» **Exercise description**:
Copy out, exactly and with nothing else, the stretch of lines that starts at the line containing "sequenceDiagram" and finishes at the end of the data.

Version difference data
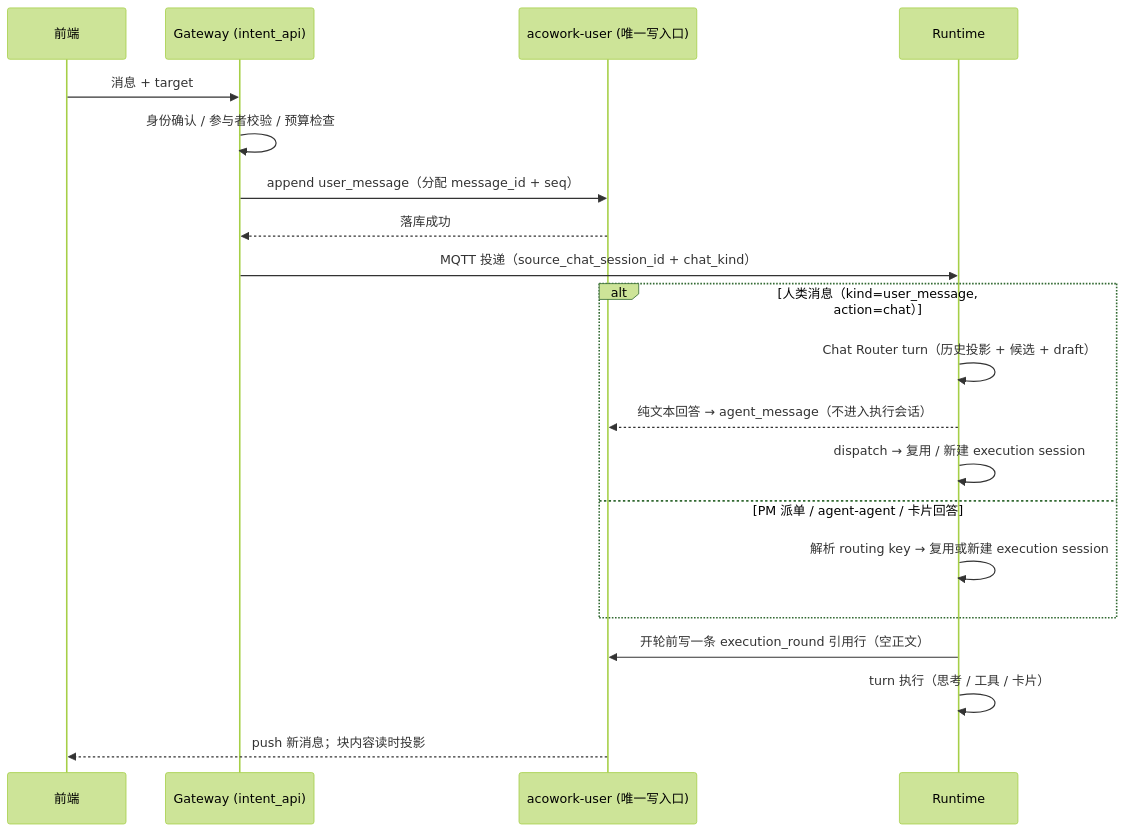
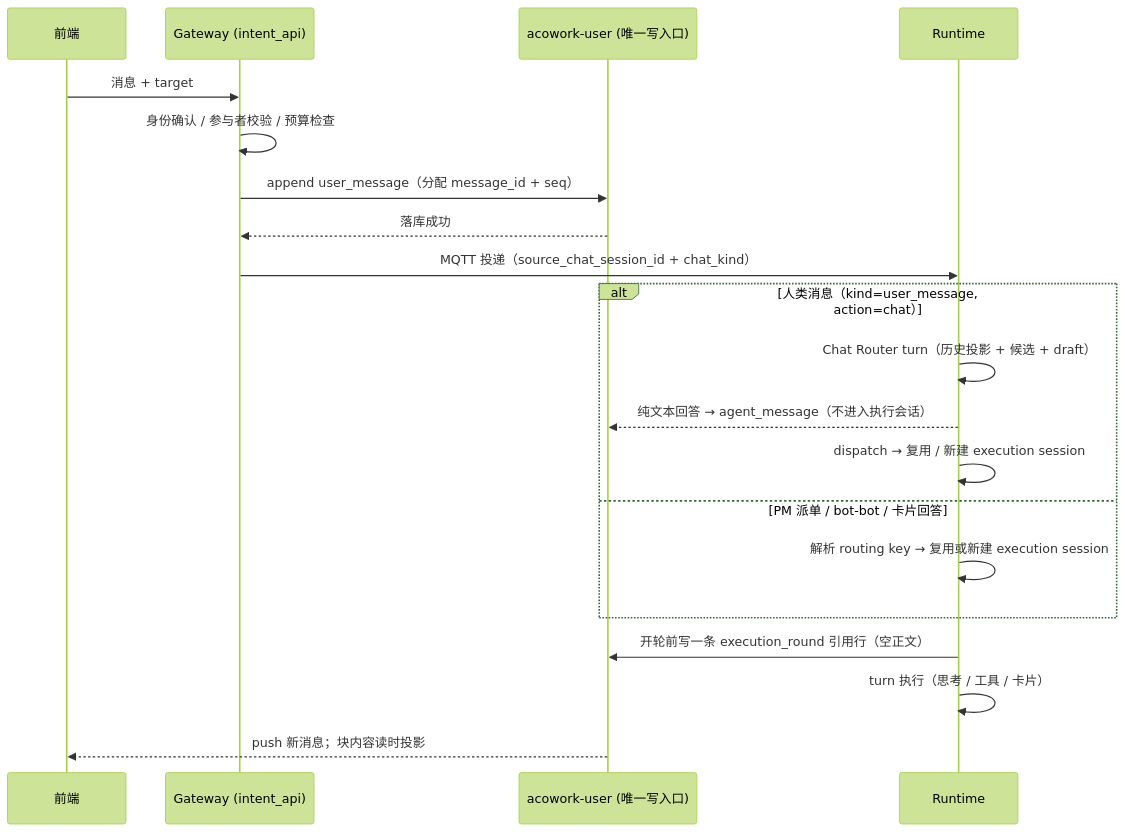
Before and after one commit to acowork/acowork: the fifth of 10 diagrams in docs/design/zh/27-intent-messaging-and-group-chat.md, drawn with Mermaid (forest theme). The commit also changed other lines of this file and 34 other files, not shown here.

````diff
--- a/docs/design/zh/27-intent-messaging-and-group-chat.md
+++ b/docs/design/zh/27-intent-messaging-and-group-chat.md
@@ -537,22 +537,22 @@
 ```mermaid
 sequenceDiagram
     participant FE as 前端
     participant GW as Gateway (intent_api)
     participant CU as acowork-user (唯一写入口)
     participant RT as Runtime
     FE->>GW: 消息 + target
     GW->>GW: 身份确认 / 参与者校验 / 预算检查
     GW->>CU: append user_message（分配 message_id + seq）
     CU-->>GW: 落库成功
     GW->>RT: MQTT 投递（source_chat_session_id + chat_kind）
     alt 人类消息（kind=user_message, action=chat）
         RT->>RT: Chat Router turn（历史投影 + 候选 + draft）
         RT-->>CU: 纯文本回答 → agent_message（不进入执行会话）
         RT->>RT: dispatch → 复用 / 新建 execution session
-    else PM 派单 / agent-agent / 卡片回答
+    else PM 派单 / bot-bot / 卡片回答
         RT->>RT: 解析 routing key → 复用或新建 execution session
     end
     RT->>CU: 开轮前写一条 execution_round 引用行（空正文）
     RT->>RT: turn 执行（思考 / 工具 / 卡片）
     CU-->>FE: push 新消息；块内容读时投影
 ```
````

» **Answer**:
 sequenceDiagram
     participant FE as 前端
     participant GW as Gateway (intent_api)
     participant CU as acowork-user (唯一写入口)
     participant RT as Runtime
     FE->>GW: 消息 + target
     GW->>GW: 身份确认 / 参与者校验 / 预算检查
     GW->>CU: append user_message（分配 message_id + seq）
     CU-->>GW: 落库成功
     GW->>RT: MQTT 投递（source_chat_session_id + chat_kind）
     alt 人类消息（kind=user_message, action=chat）
         RT->>RT: Chat Router turn（历史投影 + 候选 + draft）
         RT-->>CU: 纯文本回答 → agent_message（不进入执行会话）
         RT->>RT: dispatch → 复用 / 新建 execution session
-    else PM 派单 / agent-agent / 卡片回答
+    else PM 派单 / bot-bot / 卡片回答
         RT->>RT: 解析 routing key → 复用或新建 execution session
     end
     RT->>CU: 开轮前写一条 execution_round 引用行（空正文）
     RT->>RT: turn 执行（思考 / 工具 / 卡片）
     CU-->>FE: push 新消息；块内容读时投影
 ```
````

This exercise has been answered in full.